DES MOINES, Iowa (AP) — Black Lives Matter protesters rallied inside the Iowa Capitol on Wednesday, shouting “I can’t breath” and “Justice now” in an effort to convince lawmakers and the governor to take action on the issue of racial inequality.
About two dozen protesters peacefully gathered in the public space between the main entrances of the House and Senate. At one point, protesters banged on Republican Gov. Kim Reynolds’ office door, and a few later spoke with her staff about how to schedule a meeting.
“That’s all they got left is to hide from us. All they got left is their bureaucracy,” said Matthew Bruce, the local group’s leader. “This is a disaster. This is a complete disaster for the state of Iowa, for the Republican Party, the party of Kim Reynolds. For the Democrats too, because I don’t see them here. They could be right here on this door trying to fight with us.”
Bruce said that if he were to speak with Reynolds, he would tell her to sign an executive order to reinstate voting rights for felons who have completed their sentences.
“She could do that. Like right today, she could do that. That’s what I would bring up, something she could do today,” he said.
Sen. Brad Zaun, an Urbandale Republican, met with Bruce and promised to work on issues the group raised.
“I’m sick and tired of lip service,” Zaun told Bruce. “I’m more interested in solving problems with some of the injustices going on. I’m open-minded, but I’m just one senator.”

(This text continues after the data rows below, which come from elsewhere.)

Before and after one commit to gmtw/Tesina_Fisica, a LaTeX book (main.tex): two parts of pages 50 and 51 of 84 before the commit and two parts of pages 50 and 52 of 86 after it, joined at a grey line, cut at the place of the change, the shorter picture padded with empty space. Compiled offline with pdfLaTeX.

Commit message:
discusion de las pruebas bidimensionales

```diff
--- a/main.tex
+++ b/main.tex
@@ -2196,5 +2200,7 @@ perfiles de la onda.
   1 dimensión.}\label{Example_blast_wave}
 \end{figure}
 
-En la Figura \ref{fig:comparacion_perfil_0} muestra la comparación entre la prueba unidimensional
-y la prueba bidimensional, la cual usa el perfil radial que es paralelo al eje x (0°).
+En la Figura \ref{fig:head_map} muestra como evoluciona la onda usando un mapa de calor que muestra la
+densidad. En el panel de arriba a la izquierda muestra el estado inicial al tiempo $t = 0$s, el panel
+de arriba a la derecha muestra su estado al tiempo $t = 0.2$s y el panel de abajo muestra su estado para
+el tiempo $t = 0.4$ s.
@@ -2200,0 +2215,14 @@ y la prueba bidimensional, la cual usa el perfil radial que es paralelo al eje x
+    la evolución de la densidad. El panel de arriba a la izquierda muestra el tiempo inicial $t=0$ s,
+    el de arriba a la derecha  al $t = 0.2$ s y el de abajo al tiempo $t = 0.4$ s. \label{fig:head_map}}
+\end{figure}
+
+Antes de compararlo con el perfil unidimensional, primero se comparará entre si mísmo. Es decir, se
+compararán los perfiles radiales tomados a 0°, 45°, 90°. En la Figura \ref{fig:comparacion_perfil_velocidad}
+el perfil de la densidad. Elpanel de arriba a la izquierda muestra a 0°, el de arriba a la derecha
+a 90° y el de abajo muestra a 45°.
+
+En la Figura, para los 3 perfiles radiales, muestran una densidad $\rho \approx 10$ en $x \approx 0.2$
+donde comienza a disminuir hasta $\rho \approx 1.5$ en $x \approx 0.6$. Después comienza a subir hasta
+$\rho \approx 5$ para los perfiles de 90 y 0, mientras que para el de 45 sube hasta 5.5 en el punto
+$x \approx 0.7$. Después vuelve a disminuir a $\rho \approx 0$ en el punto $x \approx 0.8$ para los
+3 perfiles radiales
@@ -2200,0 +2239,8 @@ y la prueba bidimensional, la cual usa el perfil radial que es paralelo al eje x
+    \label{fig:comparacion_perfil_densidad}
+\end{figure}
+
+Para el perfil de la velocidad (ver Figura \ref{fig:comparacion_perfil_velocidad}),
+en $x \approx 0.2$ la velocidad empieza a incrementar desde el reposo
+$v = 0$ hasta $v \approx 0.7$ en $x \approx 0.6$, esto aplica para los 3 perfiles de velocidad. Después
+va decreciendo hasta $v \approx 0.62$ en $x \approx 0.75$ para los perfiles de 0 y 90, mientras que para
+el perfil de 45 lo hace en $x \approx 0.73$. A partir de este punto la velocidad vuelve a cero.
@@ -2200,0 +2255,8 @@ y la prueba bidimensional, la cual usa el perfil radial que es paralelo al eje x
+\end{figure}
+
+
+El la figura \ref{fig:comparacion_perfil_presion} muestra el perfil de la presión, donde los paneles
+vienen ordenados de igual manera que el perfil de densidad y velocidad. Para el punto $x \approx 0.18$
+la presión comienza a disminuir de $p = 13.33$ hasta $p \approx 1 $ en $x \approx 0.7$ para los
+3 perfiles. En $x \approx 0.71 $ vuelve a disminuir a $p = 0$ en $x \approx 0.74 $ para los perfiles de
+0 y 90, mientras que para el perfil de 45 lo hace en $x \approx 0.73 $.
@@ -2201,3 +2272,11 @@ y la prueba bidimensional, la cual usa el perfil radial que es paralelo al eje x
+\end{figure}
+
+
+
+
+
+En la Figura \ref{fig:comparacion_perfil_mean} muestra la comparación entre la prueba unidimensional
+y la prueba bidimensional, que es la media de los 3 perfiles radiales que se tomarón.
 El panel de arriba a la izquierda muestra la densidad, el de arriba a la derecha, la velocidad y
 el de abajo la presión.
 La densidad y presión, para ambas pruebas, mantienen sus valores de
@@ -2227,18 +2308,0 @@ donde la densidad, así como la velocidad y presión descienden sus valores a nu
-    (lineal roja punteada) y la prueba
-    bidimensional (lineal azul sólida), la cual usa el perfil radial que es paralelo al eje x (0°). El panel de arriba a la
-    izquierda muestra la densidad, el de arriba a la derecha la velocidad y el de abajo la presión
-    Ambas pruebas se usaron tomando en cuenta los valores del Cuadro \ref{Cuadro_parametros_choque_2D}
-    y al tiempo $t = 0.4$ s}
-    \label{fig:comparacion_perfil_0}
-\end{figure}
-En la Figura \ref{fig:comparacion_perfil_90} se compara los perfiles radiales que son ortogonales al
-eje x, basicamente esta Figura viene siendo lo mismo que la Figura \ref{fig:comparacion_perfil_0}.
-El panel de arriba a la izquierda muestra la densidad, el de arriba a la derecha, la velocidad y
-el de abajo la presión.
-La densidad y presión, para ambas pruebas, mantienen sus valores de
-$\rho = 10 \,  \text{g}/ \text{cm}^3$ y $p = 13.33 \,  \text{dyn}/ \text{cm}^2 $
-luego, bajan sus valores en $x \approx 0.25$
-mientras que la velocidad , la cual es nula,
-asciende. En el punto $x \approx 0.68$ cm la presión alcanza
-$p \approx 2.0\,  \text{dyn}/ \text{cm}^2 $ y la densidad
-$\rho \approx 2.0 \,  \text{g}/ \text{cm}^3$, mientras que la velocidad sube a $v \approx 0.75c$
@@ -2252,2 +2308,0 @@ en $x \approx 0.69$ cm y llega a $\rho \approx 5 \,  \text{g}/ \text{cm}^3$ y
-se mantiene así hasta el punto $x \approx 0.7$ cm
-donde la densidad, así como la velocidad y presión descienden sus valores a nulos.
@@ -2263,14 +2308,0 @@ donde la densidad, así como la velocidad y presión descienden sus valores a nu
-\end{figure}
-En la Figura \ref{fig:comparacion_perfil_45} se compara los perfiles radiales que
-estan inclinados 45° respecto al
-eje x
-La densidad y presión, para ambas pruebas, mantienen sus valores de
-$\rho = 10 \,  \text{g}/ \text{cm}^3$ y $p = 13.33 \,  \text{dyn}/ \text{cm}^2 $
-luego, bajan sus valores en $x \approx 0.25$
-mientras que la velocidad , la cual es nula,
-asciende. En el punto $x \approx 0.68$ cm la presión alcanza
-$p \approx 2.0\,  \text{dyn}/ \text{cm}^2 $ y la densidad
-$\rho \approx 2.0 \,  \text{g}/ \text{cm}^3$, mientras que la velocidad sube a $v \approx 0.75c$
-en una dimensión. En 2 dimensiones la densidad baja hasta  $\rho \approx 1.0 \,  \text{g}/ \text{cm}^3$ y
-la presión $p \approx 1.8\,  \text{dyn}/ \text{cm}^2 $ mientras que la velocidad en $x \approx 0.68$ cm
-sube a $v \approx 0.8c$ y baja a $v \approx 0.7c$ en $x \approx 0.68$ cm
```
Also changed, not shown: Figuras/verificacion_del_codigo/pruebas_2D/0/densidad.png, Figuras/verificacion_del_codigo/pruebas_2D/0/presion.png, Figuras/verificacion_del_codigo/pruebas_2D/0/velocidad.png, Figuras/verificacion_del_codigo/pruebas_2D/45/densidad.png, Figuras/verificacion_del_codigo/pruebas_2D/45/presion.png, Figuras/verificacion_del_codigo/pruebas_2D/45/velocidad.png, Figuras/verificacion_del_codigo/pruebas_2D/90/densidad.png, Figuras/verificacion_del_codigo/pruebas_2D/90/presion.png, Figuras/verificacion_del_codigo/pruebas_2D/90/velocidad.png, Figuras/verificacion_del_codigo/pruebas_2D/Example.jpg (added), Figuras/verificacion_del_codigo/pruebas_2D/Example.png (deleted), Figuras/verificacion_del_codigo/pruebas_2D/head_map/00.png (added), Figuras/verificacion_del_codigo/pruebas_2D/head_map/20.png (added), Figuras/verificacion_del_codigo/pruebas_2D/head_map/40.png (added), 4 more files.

While Reynolds didn’t meet with the group Wednesday, she said she has met with community leaders and lawmakers on potential legislation that could be passed this year.
“I made it very clear I’m committed to sitting down and having conversation, most importantly listening and talking about what we need to do to continue to move forward,” she said.
Democrats and advocates for minority groups have proposed a package of legislation that includes banning police from using chokeholds and making it difficult for police officers with bad records to get hired by another force.
Reynolds has asked lawmakers to begin the lengthy process of passing a constitutional amendment to restore ex-felons’ voting rights. Republican senators insisted that the Legislature first approve a law requiring restitution to victims before the restoration of voting rights. Reynolds signed that bill last Thursday.
The constitutional amendment is eligible for debate but hasn’t yet passed in the Senate.